▸ **What the task requires**: Across the records that follow, count each line holding "context", and write only the total.

(Records from a dataset)
※ ※ ※
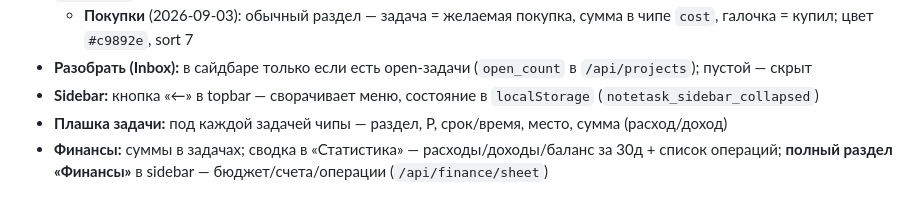
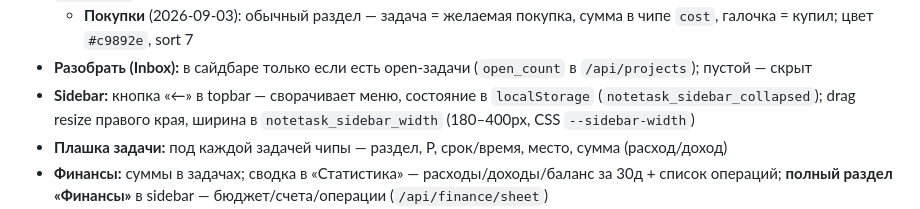
Before and after one commit to BaskovKonstantin/notetask, a Markdown page: context/context.md, the part around the change. GitHub-like rendering.

Commit message:
docs(context): note sidebar resize and localStorage keys
Co-authored-by: Cursor <cursoragent@cursor.com>

```diff
--- a/context/context.md
+++ b/context/context.md
@@ -295,7 +295,7 @@ Personal tracker (not TreckBas):
 - **Разделы (projects):** Inbox, Личные дела, Развлечения, Работа, Здоровье, Тренировки, Питание, Покупки, Идеи — sidebar + `@название` в задаче
   - **Покупки** (2026-09-03): обычный раздел — задача = желаемая покупка, сумма в чипе `cost`, галочка = купил; цвет `#c9892e`, sort 7
 - **Разобрать (Inbox):** в сайдбаре только если есть open-задачи (`open_count` в `/api/projects`); пустой — скрыт
-- **Sidebar:** кнопка «←» в topbar — сворачивает меню, состояние в `localStorage` (`notetask_sidebar_collapsed`)
+- **Sidebar:** кнопка «←» в topbar — сворачивает меню, состояние в `localStorage` (`notetask_sidebar_collapsed`); drag resize правого края, ширина в `notetask_sidebar_width` (180–400px, CSS `--sidebar-width`)
 - **Плашка задачи:** под каждой задачей чипы — раздел, P, срок/время, место, сумма (расход/доход)
 - **Финансы:** суммы в задачах; сводка в «Статистика» — расходы/доходы/баланс за 30д + список операций; **полный раздел «Финансы»** в sidebar — бюджет/счета/операции (`/api/finance/sheet`)
 - **Downloads:** https://todo.baski.pro/download — Windows `.exe` + Android `.apk` (`data/downloads/`, `scripts/publish-downloads.sh`)
```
※ ※ ※
▸ **Answer box**: 4